Having left the airport region, we stayed in downtown Yekaterinburg and celebrated my 40th before doing too many tourist activities. Julia and Molly decorated the hotel room, the hotel brought me up cake (with candle), fancy tea and a small gift, and then we went out for a few drinks and dinner.
Fresh from celebrating but feeling no older, the next day we headed off to tour town before heading to the Urals. The Romanov’s (Russia’s last monarchs) were executed in Yekaterinburg quite close to where we were staying. The family and their servants were shot in a basement of a building since destroyed, however on the spot there is now memorial crosses and an incredible church, covered in gilded domes. I am sure we will see more in Moscow and St Petersburg but for me there need not be more – the Church of the Blood is incredibly impressive.

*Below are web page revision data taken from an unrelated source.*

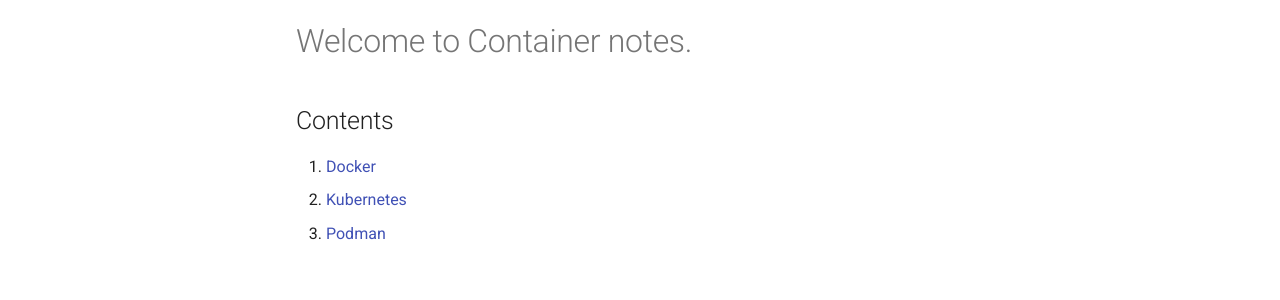
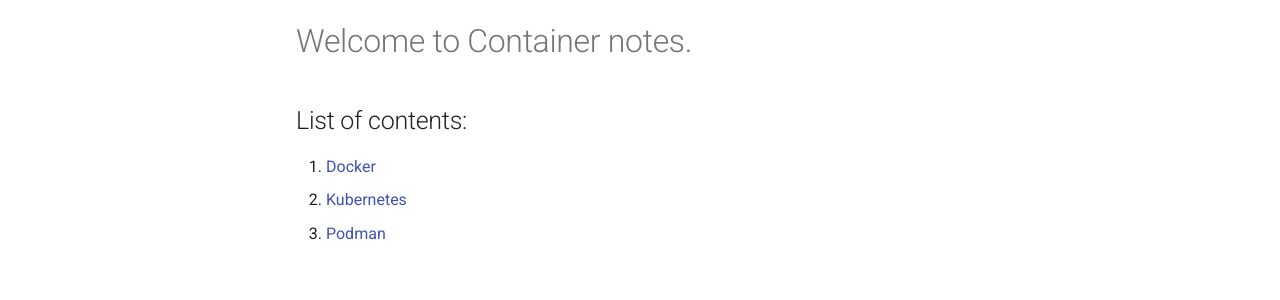
Before and after one commit to ronakr14/Containers, an MkDocs documentation site: the page built from docs/index.md, in a window 1280 px wide. Shown: the part 125-425 px from the top of the page. Built offline with MkDocs 1.6.1 and Material for MkDocs 9.7.7, drawn with Linux system fonts in a browser that asks for light colours.

Commit message:
index.md

```diff
--- a/docs/index.md
+++ b/docs/index.md
@@ -1,6 +1,6 @@
 # Welcome to Container notes.
 
-## Contents
+## List of contents:
 
 1. [Docker](https://ronakr14.github.io/Docker/)
 2. [Kubernetes](https://ronakr14.github.io/Kubernetes/)
```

The Europe Asian border was our first experience of doing a “tour”, complete with guide. The nearest we have come on this trip was our tuk-tuk driver at Angkor Wat who doubled as an official guide – funnily enough they did have something in common – they both filled every bit of silence with information about where we were! In both cases it was to our benefit, although it really is a bit overwhelming at first.
Natalia, our guide in Yekaterinburg, had a wonderful grasp of English and was able to easily discuss wide ranging subjects. She had fairly liberal attitudes to her country and it was great to talk about everything from Russia’s history, through to European politics and policy. The border marker is a special place for wedding parties to visit - there is a lot of champagne and vodka drunk out there and all in the name of prosperity and good luck!
Overall Yekaterinburg is scenic, relaxed and compared to our last 5 months, much closer to home than distance suggests. I was even able to buy my own train tickets, although I had to use Google translation pages to write out my request. We have eaten out at pizza restaurants where the only words we can recognise are Margerita and Vino and had a great time doing it. There is less English written and spoken here yet the overall attitudes, architecture and lifestyles seem much more western than we expected.